From Wikipedia, the free encyclopedia

The Burning Hills
Original film poster
Directed byStuart Heisler
Screenplay byIrving Wallace
Based onThe Burning Hills
1956 novel
by Louis L'Amour
Produced byRichard Whorf
StarringTab Hunter
Natalie Wood
CinematographyTed D. McCord
Edited byClarence Kolster
Music byDavid Buttolph
Color processWarnercolor
Warner Bros.
Distributed byWarner Bros
Release date
  • September 1956 (1956-09)
Running time
92 minutes
CountryUnited States
Box office$1.5 million[1]

The Burning Hills is a 1956 American CinemaScope Western directed by Stuart Heisler and starring Tab Hunter and Natalie Wood, based on a 1956 novel by Louis L'Amour.


When Trace Jordan's brother is murdered and several of their horses stolen, Trace sees by the tracks that three men are involved. One man wears Mexican spurs, one walks with a limp, and one smokes cheroots. Upon arriving in the town of Esperanza, Trace sees a destroyed sheriff's office and discovers the only law in Esperanza is Joe Sutton. He also discovers that the stolen horses have been rebranded with the Sutton brand, and their riders who match the description of their tracks work for Sutton. Trace enters Joe Sutton's ranch and wounds him in a shooting.

The enraged Sutton sends his son Jack, his foreman Ben and ten ranch hands to track down Trace before he goes to an Army fort to bring law to Esperanza. Wounded in his escape, Trace is helped by courageous half Mexican woman named Maria Colton. Unable to locate the hidden Trace, Joe Sutton enlists a half Indian tracker Jacob Lantz.



Louis L'Amour said he wrote the novel for Gary Cooper and Katy Jurado.[2] Jurado tried to buy film rights to the novel.[3]

L'Amour's short story "The Gift of Cochise" had been successfully filmed with John Wayne in 1953 as Hondo and there was interest in The Burning Hills. Warner Bros purchased the screen rights in May 1955 and assigned it to Richard Whorf to produce.[4] Irving Wallace wrote the script and John Wayne was announced as a possible star.[5] In December 1955 Tab Hunter was assigned to the lead.[6]

The book ended up selling over a million copies.[7]

Filming started February 1956.

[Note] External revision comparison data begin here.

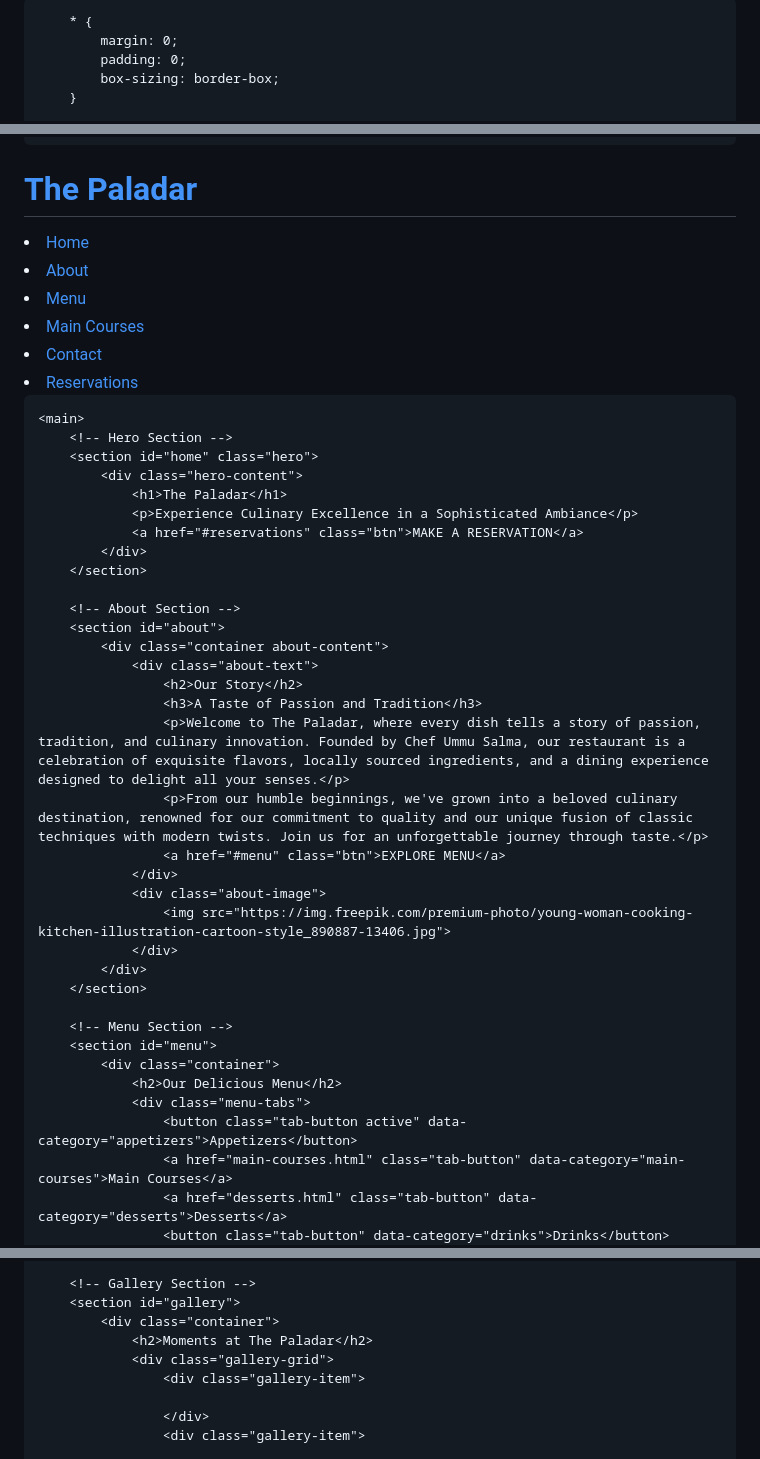
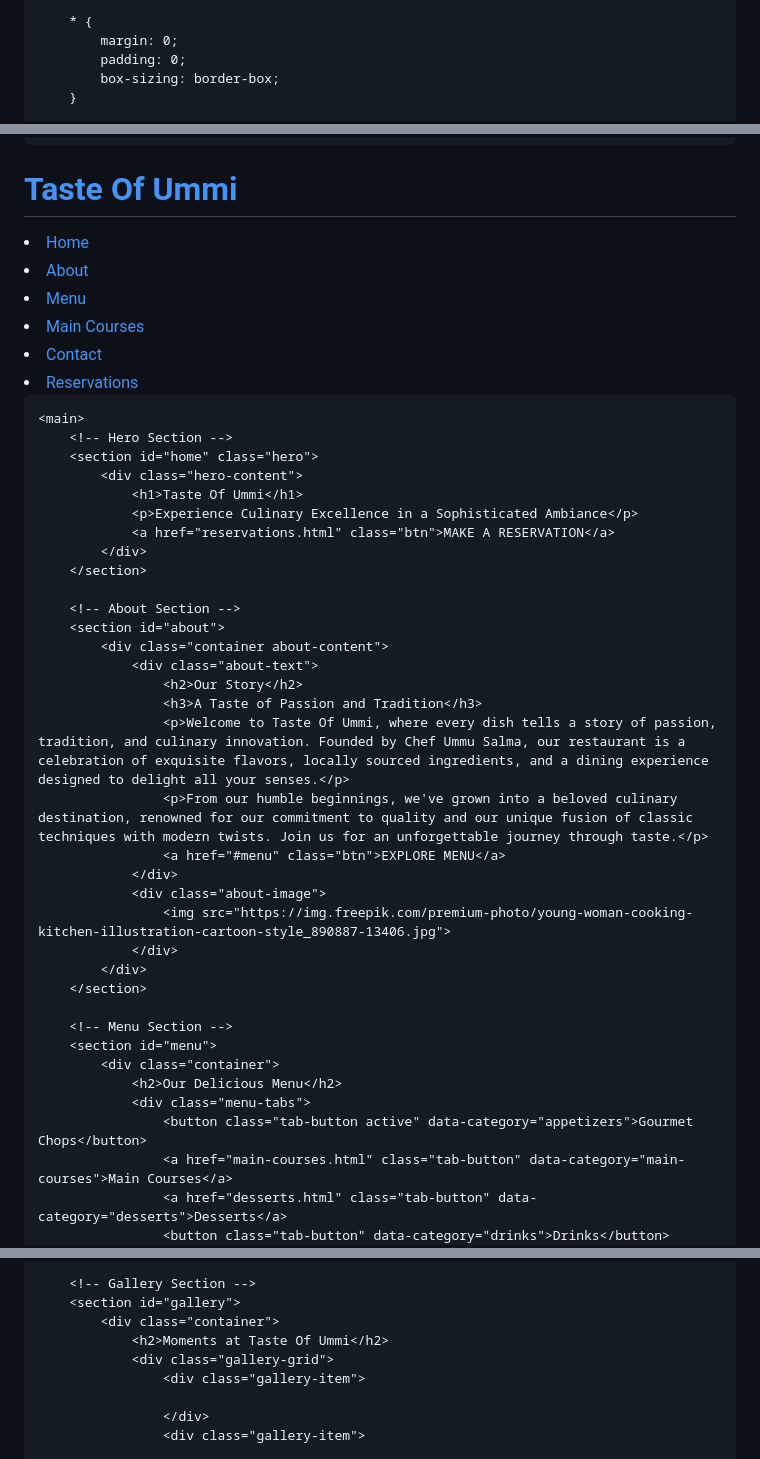
Before and after one commit to fawi-stores/ummu-salma-restaurant, a Markdown page: README.md, 3 parts joined by grey strips. Drawn GitHub-style.

```diff
--- a/README.md
+++ b/README.md
@@ -4,7 +4,7 @@
 <head>
     <meta charset="UTF-8">
     <meta name="viewport" content="width=device-width, initial-scale=1.0">
-    <title>The Paladar - Exquisite Dining</title>
+    <title>Taste Of Ummi - Exquisite Pastries</title>
     <!-- Google Fonts -->
     <link href="https://fonts.googleapis.com/css2?family=Playfair+Display:wght@400;700&family=Open+Sans:wght@300;400;600&family=Great+Vibes&display=swap" rel="stylesheet">
     <!-- Font Awesome for icons -->
@@ -798,7 +798,7 @@
 <body>
     <header class="navbar">
     <div class="container">
-        <h1 class="logo"><a href="index.html">The Paladar</a></h1>
+        <h1 class="logo"><a href="index.html">Taste Of Ummi</a></h1>
         <div class="menu-toggle" id="mobile-menu">
             <span class="bar"></span>
             <span class="bar"></span>
@@ -819,9 +819,9 @@
         <!-- Hero Section -->
         <section id="home" class="hero">
             <div class="hero-content">
-                <h1>The Paladar</h1>
+                <h1>Taste Of Ummi</h1>
                 <p>Experience Culinary Excellence in a Sophisticated Ambiance</p>
-                <a href="#reservations" class="btn">MAKE A RESERVATION</a>
+                <a href="reservations.html" class="btn">MAKE A RESERVATION</a>
             </div>
         </section>
 
@@ -831,7 +831,7 @@
                 <div class="about-text">
                     <h2>Our Story</h2>
                     <h3>A Taste of Passion and Tradition</h3>
-                    <p>Welcome to The Paladar, where every dish tells a story of passion, tradition, and culinary innovation. Founded by Chef Ummu Salma, our restaurant is a celebration of exquisite flavors, locally sourced ingredients, and a dining experience designed to delight all your senses.</p>
+                    <p>Welcome to Taste Of Ummi, where every dish tells a story of passion, tradition, and culinary innovation. Founded by Chef Ummu Salma, our restaurant is a celebration of exquisite flavors, locally sourced ingredients, and a dining experience designed to delight all your senses.</p>
                     <p>From our humble beginnings, we've grown into a beloved culinary destination, renowned for our commitment to quality and our unique fusion of classic techniques with modern twists. Join us for an unforgettable journey through taste.</p>
                     <a href="#menu" class="btn">EXPLORE MENU</a>
                 </div>
@@ -846,7 +846,7 @@
             <div class="container">
                 <h2>Our Delicious Menu</h2>
                 <div class="menu-tabs">
-                    <button class="tab-button active" data-category="appetizers">Appetizers</button>
+                    <button class="tab-button active" data-category="appetizers">Gourmet Chops</button>
                     <a href="main-courses.html" class="tab-button" data-category="main-courses">Main Courses</a>
                     <a href="desserts.html" class="tab-button" data-category="desserts">Desserts</a>
                     <button class="tab-button" data-category="drinks">Drinks</button>
@@ -911,7 +911,7 @@
         <!-- Gallery Section -->
         <section id="gallery">
             <div class="container">
-                <h2>Moments at The Paladar</h2>
+                <h2>Moments at Taste Of Ummi</h2>
                 <div class="gallery-grid">
                     <div class="gallery-item">
 
```
Also changed, not shown: other parts of README.md (+1 -1 lines).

Variety said "With the youthful filmgoer in mind, the combo of Tab Hunter and Natalie Wood in “The Burning Hills” could prove to be a profitable one. They form a team , of somewhat younger stars than is customarily found in sagebrush sagas and do an okay job of the outdoor assignment. The accent on youth in a western plot at least has its novelty value and the teenage fans should like their favorites in this prairie drama."[8]


  1. ^ "Estimated Grosses of Past Year". Variety. January 2, 1957. p. 4. Figures are estimated rentals for US and Canada
  2. ^ "Don'ts for Horse Operas Stressed: Write for the Experts, Says Best-Selling Louis L'Amour". Los Angeles Times. July 1, 1958. p. C9.
  3. ^ Schallert, E. (May 24, 1955). "'Heart of jade' boosted for todd-AO; 'burning hills' launches whorf". Los Angeles Times. ProQuest 166780632.
  4. ^ Schallert, E. (May 24, 1955). "'Heart of jade' boosted for todd-AO; 'burning hills' launches whorf". Los Angeles Times. ProQuest 166780632.
  5. ^ Schallert, E. (July 13, 1955). "'Burning hills' grows bright for wayne; 'lola montez' speeded abroad". Los Angeles Times. ProQuest 166799961.
  6. ^ "Drama". Los Angeles Times. December 1, 1955. ProQuest 166865908.
  7. ^ GERALD, B. C. (May 28, 1975). "How an author's pen wins west". New York Times. ProQuest 120389376.
  8. ^ "The Burning Hills". Variety. August 6, 1956. p. 6.

External links

This page was last edited on 4 February 2024, at 09:24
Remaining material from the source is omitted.